- Water, sanitation and hygiene: Providing access to safe drinking water for more than 1.5 million displaced and conflict-affected people. Organizing chlorination of communal water sources. Building familial and public latrines. Improving knowledge and practice of basic hygiene behaviors.
- Education and protection: Facilitating the reintegration of 3,000 displaced out-of-school children into local schools. Training local teachers on trauma and psychosocial support.
- Food security: Addressing the root causes of food insecurity by increasing the production of smallholder farmers and reducing malnutrition.
- Economic opportunity: Supporting sustainable livelihood development of small farmers. Promoting links between value chain actors.
DR Congo: Providing emergency services and brighter futures to displaced families in DRC
4.3 million people in Democratic Republic of Congo are internally displaced because of conflict. They can't go home, so Mercy Corps is working to make sure they have what they need to rebuild their lives.
DR Congo: Cash and the family goat: Sifa’s story of survival
When Sifa and her children fled their home, the only thing they had to rely on was the family goat. Learn how we helped her recover what she lost.
DR Congo: Stories from the Field: Democratic Republic of Congo
Mercy Corps' Global Board Member Bob Newell travels to the Democratic Republic of Congo, one of Mercy Corps' most complex countries.
DR Congo: How one young woman is fighting back for change
Like many women in DRC, young Masika has endured terrible violence. But she’s working hard to make the future better for her child — and the next generation.
DR Congo: How much water in a day?
The search for water is a backbreaking ordeal in Goma. Why? See how we've brought clean water within reach — and how women like Justine use the vital resource every day.
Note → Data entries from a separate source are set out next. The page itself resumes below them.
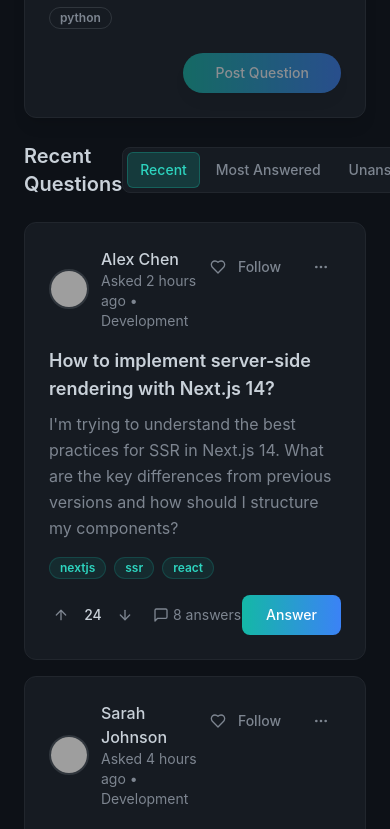
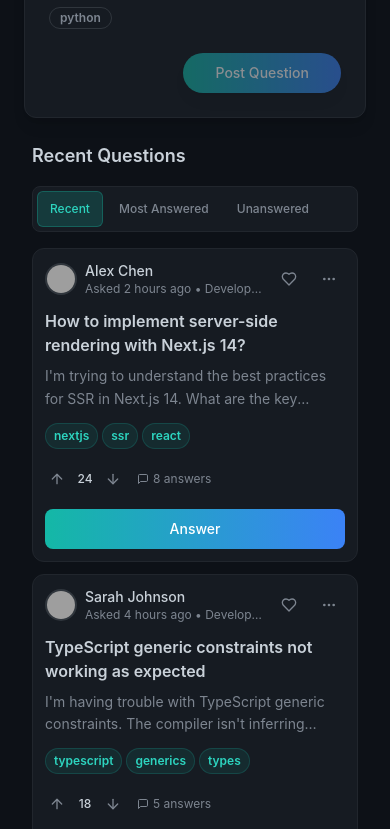
Before and after one commit to ombhanushaliii/VishalMegaMart, a Next.js app in the folder frontend/: page / in a window 390 px wide. Shown: the part 1160-1989 px from the top of the page. Built offline with nearby package versions, Linux system fonts and the light colour scheme; grey boxes are pictures that could not be loaded.

Commit message:
feat: improve responsive design and spacing in Navbar and QuestionFeed components

```diff
--- a/frontend/components/navbar.tsx
+++ b/frontend/components/navbar.tsx
@@ -133,7 +133,7 @@ export function Navbar({ currentView, onViewChange }: NavbarProps) {
 
       {/* Mobile Navigation */}
       <div className="lg:hidden border-t border-[#21262D] bg-[#0D1117]">
-        <div className="flex justify-between px-4 py-2">
+        <div className="flex flex-wrap justify-between px-4 py-2">
           {navigationItems.slice(0, 4).map((item) => (
             <Button
               key={item.value}
--- a/frontend/components/question-feed.tsx
+++ b/frontend/components/question-feed.tsx
@@ -116,26 +116,26 @@ export function QuestionFeed({ onQuestionSelect }: QuestionFeedProps) {
   const filteredQuestions = getFilteredQuestions()
 
   return (
-    <div className="space-y-6">
+    <div className="space-y-4 md:space-y-6 px-2 sm:px-4 lg:px-0">
       {/* Filter Tabs */}
-      <div className="flex items-center justify-between">
-        <h2 className="text-xl font-semibold text-[#C9D1D9]">
+      <div className="flex flex-col sm:flex-row gap-4 items-start sm:items-center justify-between">
+        <h2 className="text-lg sm:text-xl font-semibold text-[#C9D1D9]">
           {activeFilter === "most-answered"
             ? "Most Answered Questions"
             : activeFilter === "unanswered"
               ? "Unanswered Questions"
               : "Recent Questions"}
         </h2>
-        <div className="flex gap-1 bg-[#161B22] rounded-lg p-1 border border-[#21262D]">
+        <div className="flex gap-1 bg-[#161B22] rounded-lg p-1 border border-[#21262D] w-full sm:w-auto overflow-x-auto">
           <Button
             variant="ghost"
             size="sm"
             onClick={() => setActiveFilter("recent")}
-            className={
+            className={`${
               activeFilter === "recent"
                 ? "bg-teal-500/20 text-teal-400 border border-teal-500/30 rounded-md"
                 : "text-[#7D8590] hover:text-[#C9D1D9] hover:bg-[#21262D] rounded-md"
-            }
+            } text-xs sm:text-sm whitespace-nowrap flex-shrink-0`}
           >
             Recent
           </Button>
@@ -143,11 +143,11 @@ export function QuestionFeed({ onQuestionSelect }: QuestionFeedProps) {
             variant="ghost"
             size="sm"
             onClick={() => setActiveFilter("most-answered")}
-            className={
+            className={`${
               activeFilter === "most-answered"
                 ? "bg-teal-500/20 text-teal-400 border border-teal-500/30 rounded-md"
                 : "text-[#7D8590] hover:text-[#C9D1D9] hover:bg-[#21262D] rounded-md"
-            }
+            } text-xs sm:text-sm whitespace-nowrap flex-shrink-0`}
           >
             Most Answered
           </Button>
@@ -155,61 +155,61 @@ export function QuestionFeed({ onQuestionSelect }: QuestionFeedProps) {
             variant="ghost"
             size="sm"
             onClick={() => setActiveFilter("unanswered")}
-            className={
+            className={`${
               activeFilter === "unanswered"
                 ? "bg-teal-500/20 text-teal-400 border border-teal-500/30 rounded-md"
                 : "text-[#7D8590] hover:text-[#C9D1D9] hover:bg-[#21262D] rounded-md"
-            }
+            } text-xs sm:text-sm whitespace-nowrap flex-shrink-0`}
           >
             Unanswered
           </Button>
         </div>
       </div>
 
-      <div className="space-y-4">
+      <div className="space-y-3 md:space-y-4">
         {filteredQuestions.map((question) => (
           <div
             key={question.id}
-            className="bg-[#161B22] rounded-xl border border-[#21262D] p-6 hover:border-[#30363D] transition-all duration-300 group cursor-pointer hover:shadow-lg hover:scale-[1.01]"
+            className="bg-[#161B22] rounded-xl border border-[#21262D] p-3 sm:p-4 md:p-6 hover:border-[#30363D] transition-all duration-300 group cursor-pointer hover:shadow-lg hover:scale-[1.01]"
             onClick={() => onQuestionSelect?.(question.id)}
           >
             {/* Question Header */}
-            <div className="flex items-start justify-between mb-4">
-              <div className="flex items-center space-x-3">
-                <Avatar className="h-10 w-10 border-2 border-[#30363D] transition-all duration-300 group-hover:border-teal-400">
+            <div className="flex items-start justify-between mb-3 md:mb-4 gap-2">
+              <div className="flex items-center space-x-2 md:space-x-3 min-w-0 flex-1">
+                <Avatar className="h-8 w-8 sm:h-10 sm:w-10 border-2 border-[#30363D] transition-all duration-300 group-hover:border-teal-400 flex-shrink-0">
                   <AvatarImage src={question.author.avatar || "/placeholder.svg"} alt={question.author.name} />
-                  <AvatarFallback className="bg-[#21262D] text-[#C9D1D9]">
+                  <AvatarFallback className="bg-[#21262D] text-[#C9D1D9] text-xs sm:text-sm">
                     {question.author.name
                       .split(" ")
                       .map((n) => n[0])
                       .join("")}
                   </AvatarFallback>
                 </Avatar>
-                <div>
-                  <p className="font-medium text-[#C9D1D9]">{question.author.name}</p>
-                  <p className="text-sm text-[#7D8590]">Asked {question.timeAgo} • Development</p>
+                <div className="min-w-0 flex-1">
+                  <p className="font-medium text-[#C9D1D9] text-sm sm:text-base truncate">{question.author.name}</p>
+                  <p className="text-xs sm:text-sm text-[#7D8590] truncate">Asked {question.timeAgo} • Development</p>
                 </div>
               </div>
 
-              <div className="flex items-center space-x-2">
+              <div className="flex items-center space-x-1 md:space-x-2 flex-shrink-0">
                 <Button
                   variant="ghost"
                   size="sm"
-                  className="text-[#7D8590] hover:text-teal-400 transition-all duration-200 hover:scale-105"
+                  className="text-[#7D8590] hover:text-teal-400 transition-all duration-200 hover:scale-105 text-xs sm:text-sm px-2 sm:px-3"
                   onClick={(e) => e.stopPropagation()}
                 >
-                  <Heart className="h-4 w-4 mr-1" />
-                  Follow
+                  <Heart className="h-3 w-3 sm:h-4 sm:w-4 mr-1" />
+                  <span className="hidden sm:inline">Follow</span>
                 </Button>
                 <DropdownMenu>
                   <DropdownMenuTrigger asChild>
                     <Button
                       variant="ghost"
                       size="icon"
-                      className="text-[#7D8590] hover:text-[#C9D1D9] hover:bg-[#21262D] transition-all duration-200 hover:scale-110"
+                      className="text-[#7D8590] hover:text-[#C9D1D9] hover:bg-[#21262D] transition-all duration-200 hover:scale-110 h-8 w-8 sm:h-9 sm:w-9"
                       onClick={(e) => e.stopPropagation()}
                     >
-                      <MoreHorizontal className="h-4 w-4" />
+                      <MoreHorizontal className="h-3 w-3 sm:h-4 sm:w-4" />
                     </Button>
                   </DropdownMenuTrigger>
                   <DropdownMenuContent
@@ -233,20 +233,20 @@ export function QuestionFeed({ onQuestionSelect }: QuestionFeedProps) {
             </div>
 
             {/* Question Content */}
-            <div className="mb-4">
-              <h3 className="text-lg font-semibold text-[#C9D1D9] mb-2 group-hover:text-teal-400 transition-colors duration-300">
+            <div className="mb-3 md:mb-4">
+              <h3 className="text-base sm:text-lg font-semibold text-[#C9D1D9] mb-2 group-hover:text-teal-400 transition-colors duration-300 line-clamp-2">
                 {question.title}
               </h3>
-              <p className="text-[#7D8590] leading-relaxed">{question.content}</p>
+              <p className="text-[#7D8590] leading-relaxed text-sm sm:text-base line-clamp-2 sm:line-clamp-3">{question.content}</p>
             </div>
 
             {/* Tags */}
-            <div className="flex flex-wrap gap-2 mb-4">
+            <div className="flex flex-wrap gap-1 sm:gap-2 mb-3 md:mb-4">
               {question.tags.map((tag) => (
                 <Badge
                   key={tag}
                   variant="secondary"
-                  className="bg-teal-500/10 text-teal-400 border border-teal-500/20 hover:bg-teal-500/20 cursor-pointer transition-all duration-200 hover:scale-105"
+                  className="bg-teal-500/10 text-teal-400 border border-teal-500/20 hover:bg-teal-500/20 cursor-pointer transition-all duration-200 hover:scale-105 text-xs px-2 py-1"
                   onClick={(e) => e.stopPropagation()}
                 >
                   {tag}
@@ -255,8 +255,8 @@ export function QuestionFeed({ onQuestionSelect }: QuestionFeedProps) {
             </div>
 
             {/* Actions and Stats */}
-            <div className="flex items-center justify-between">
-              <div className="flex items-center space-x-4">
+            <div className="flex flex-col sm:flex-row items-start sm:items-center justify-between gap-3 sm:gap-0">
+              <div className="flex items-center space-x-3 sm:space-x-4 w-full sm:w-auto">
                 {/* Voting */}
                 <div className="flex items-center space-x-1">
                   <Button
@@ -265,9 +265,9 @@ export function QuestionFeed({ onQuestionSelect }: QuestionFeedProps) {
                     className="text-[#7D8590] hover:text-green-400 hover:bg-green-500/10 p-1 transition-all duration-200 hover:scale-110"
                     onClick={(e) => e.stopPropagation()}
                   >
-                    <ArrowUp className="h-4 w-4" />
+                    <ArrowUp className="h-3 w-3 sm:h-4 sm:w-4" />
                   </Button>
-                  <span className="text-sm font-medium text-[#C9D1D9] min-w-[2rem] text-center">
+                  <span className="text-xs sm:text-sm font-medium text-[#C9D1D9] min-w-[1.5rem] sm:min-w-[2rem] text-center">
                     {question.stats.votes}
                   </span>
                   <Button
@@ -276,14 +276,14 @@ export function QuestionFeed({ onQuestionSelect }: QuestionFeedProps) {
                     className="text-[#7D8590] hover:text-red-400 hover:bg-red-500/10 p-1 transition-all duration-200 hover:scale-110"
                     onClick={(e) => e.stopPropagation()}
                   >
-                    <ArrowDown className="h-4 w-4" />
+                    <ArrowDown className="h-3 w-3 sm:h-4 sm:w-4" />
                   </Button>
                 </div>
 
                 {/* Stats */}
-                <div className="flex items-center space-x-4 text-sm text-[#7D8590]">
+                <div className="flex items-center space-x-3 sm:space-x-4 text-xs sm:text-sm text-[#7D8590]">
                   <div className="flex items-center space-x-1">
-                    <MessageSquare className="h-4 w-4" />
+                    <MessageSquare className="h-3 w-3 sm:h-4 sm:w-4" />
                     <span>{question.stats.answers} answers</span>
                   </div>
                 </div>
@@ -291,7 +291,7 @@ export function QuestionFeed({ onQuestionSelect }: QuestionFeedProps) {
 
               {/* Answer Button */}
               <Button
-                className="bg-gradient-to-r from-teal-500 to-blue-500 hover:from-teal-600 hover:to-blue-600 text-white rounded-lg px-6 py-2 font-medium transition-all duration-300 hover:scale-105 hover:shadow-lg"
+                className="bg-gradient-to-r from-teal-500 to-blue-500 hover:from-teal-600 hover:to-blue-600 text-white rounded-lg px-4 sm:px-6 py-2 font-medium transition-all duration-300 hover:scale-105 hover:shadow-lg text-sm w-full sm:w-auto"
                 onClick={(e) => e.stopPropagation()}
               >
                 Answer
@@ -302,39 +302,40 @@ export function QuestionFeed({ onQuestionSelect }: QuestionFeedProps) {
       </div>
 
       {/* Pagination */}
-      <div className="flex justify-center items-center space-x-2 pt-6 pb-8">
+      <div className="flex justify-center items-center space-x-1 sm:space-x-2 pt-4 sm:pt-6 pb-6 sm:pb-8 overflow-x-auto">
         <Button
           variant="outline"
           size="sm"
-          className="border-[#30363D] text-[#7D8590] hover:bg-[#161B22] bg-transparent transition-all duration-200 hover:scale-105"
+          className="border-[#30363D] text-[#7D8590] hover:bg-[#161B22] bg-transparent transition-all duration-200 hover:scale-105 text-xs sm:text-sm px-2 sm:px-3 flex-shrink-0"
         >
-          Previous
+          <span className="hidden sm:inline">Previous</span>
+          <span className="sm:hidden">Prev</span>
         </Button>
         <Button
           variant="outline"
           size="sm"
-          className="border-[#30363D] bg-teal-500/20 text-teal-400 border-teal-500/30"
+          className="border-[#30363D] bg-teal-500/20 text-teal-400 border-teal-500/30 text-xs sm:text-sm px-2 sm:px-3 flex-shrink-0"
         >
           1
         </Button>
         <Button
           variant="outline"
           size="sm"
-          className="border-[#30363D] text-[#7D8590] hover:bg-[#161B22] bg-transparent transition-all duration-200 hover:scale-105"
+          className="border-[#30363D] text-[#7D8590] hover:bg-[#161B22] bg-transparent transition-all duration-200 hover:scale-105 text-xs sm:text-sm px-2 sm:px-3 flex-shrink-0"
         >
           2
         </Button>
         <Button
           variant="outline"
           size="sm"
-          className="border-[#30363D] text-[#7D8590] hover:bg-[#161B22] bg-transparent transition-all duration-200 hover:scale-105"
+          className="border-[#30363D] text-[#7D8590] hover:bg-[#161B22] bg-transparent transition-all duration-200 hover:scale-105 text-xs sm:text-sm px-2 sm:px-3 flex-shrink-0"
         >
           3
         </Button>
         <Button
           variant="outline"
           size="sm"
-          className="border-[#30363D] text-[#7D8590] hover:bg-[#161B22] hover:text-teal-400 bg-transparent transition-all duration-200 hover:scale-105"
+          className="border-[#30363D] text-[#7D8590] hover:bg-[#161B22] hover:text-teal-400 bg-transparent transition-all duration-200 hover:scale-105 text-xs sm:text-sm px-2 sm:px-3 flex-shrink-0"
         >
           Next
         </Button>
```
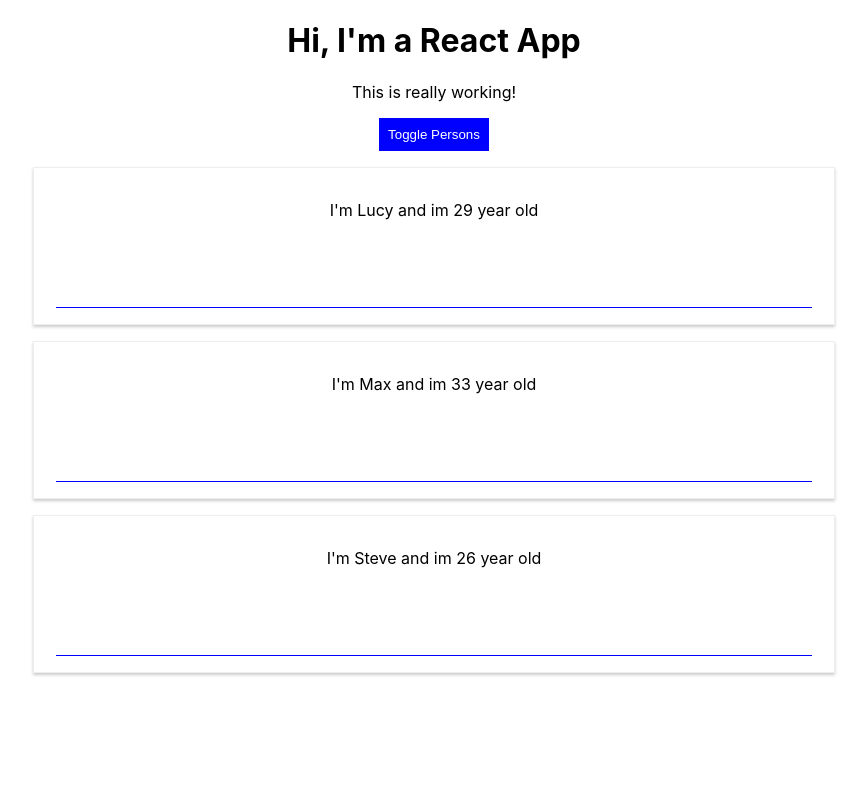
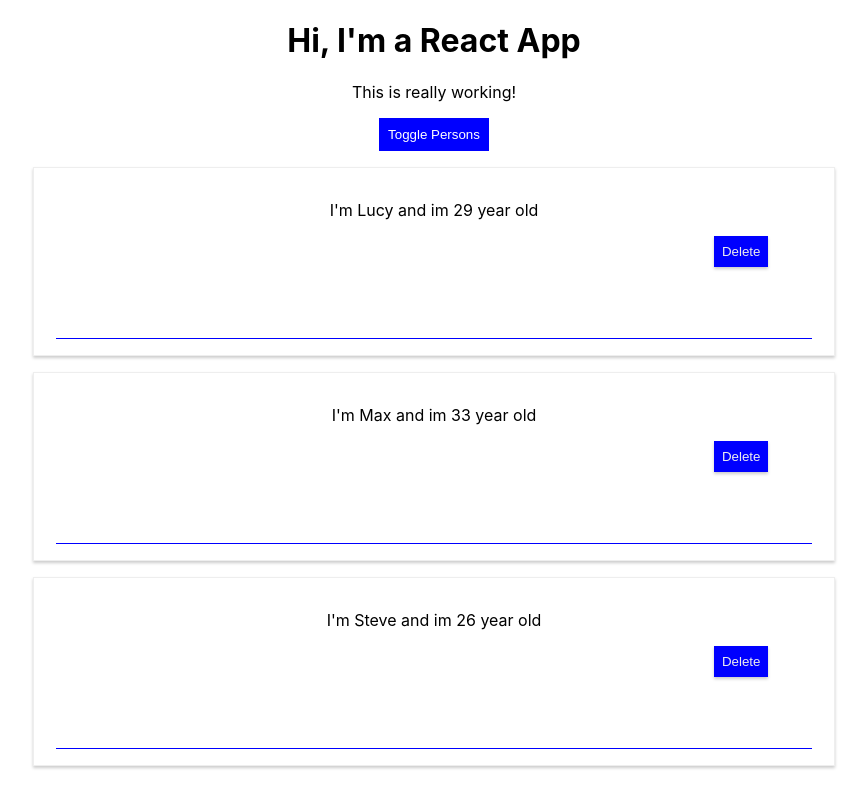
Before and after one commit to Papp-webster/react-project, a React (Create React App) app: page / in a window 1280 px wide. Both pictures are taken after a click on the button "Toggle Persons". Shown: the whole page, without its empty margins (206-1073 px from the left). Built offline with nearby package versions, Linux system fonts and the light colour scheme.

Commit message:
delete button

```diff
--- a/src/Person/person.css
+++ b/src/Person/person.css
@@ -21,3 +21,14 @@
   border-bottom: 0.1rem solid blue;
 
 }
+
+.gomb {
+  background: blue;
+  color: #eee;
+  border: none;
+  box-shadow: 0 2px 3px #ccc;
+  margin-left: 80%;
+  padding: 8px;
+  text-align: center;
+  cursor: pointer;
+}
--- a/src/Person/person.js
+++ b/src/Person/person.js
@@ -7,7 +7,7 @@ const person = (props) => {
       <p onClick={props.click}>
         I'm {props.name} and im {props.age} year old
       </p>
-      <p>{props.children}</p>
+       <button className = "gomb" onClick = {props.click}> Delete </button>
       <input id="name" type="text" onChange={props.changed} value={props.currentName}/>
 
     </div>
```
DR Congo: The quest for clean water comes closer to home
Many people spend hours every day just gathering water. See how we’ve changed that for thousands of families living in a city built on lava.
DR Congo: Lives spent on the run
Many children like this little girl in the Democratic Republic of Congo have never known a permanent home.
DR Congo: Chaos in Congo: After the rebel invasion
When rebels invaded Goma, eastern Congo's largest city, our teams rushed to help tens of thousands who were forced to flee as the battle approached their homes.
DR Congo: Congo needs a long-term solution
For years, families have lived under the threat of violence, frequently forced to flee their homes for safety. Lately, things have worsened, with renewed fighting between rebels and government troops sparking a new wave of displacement.
DR Congo: New wave of displacement strains water supply
Mercy Corps is ramping up efforts to get more water to families who continue fleeing the volatile situation in Goma.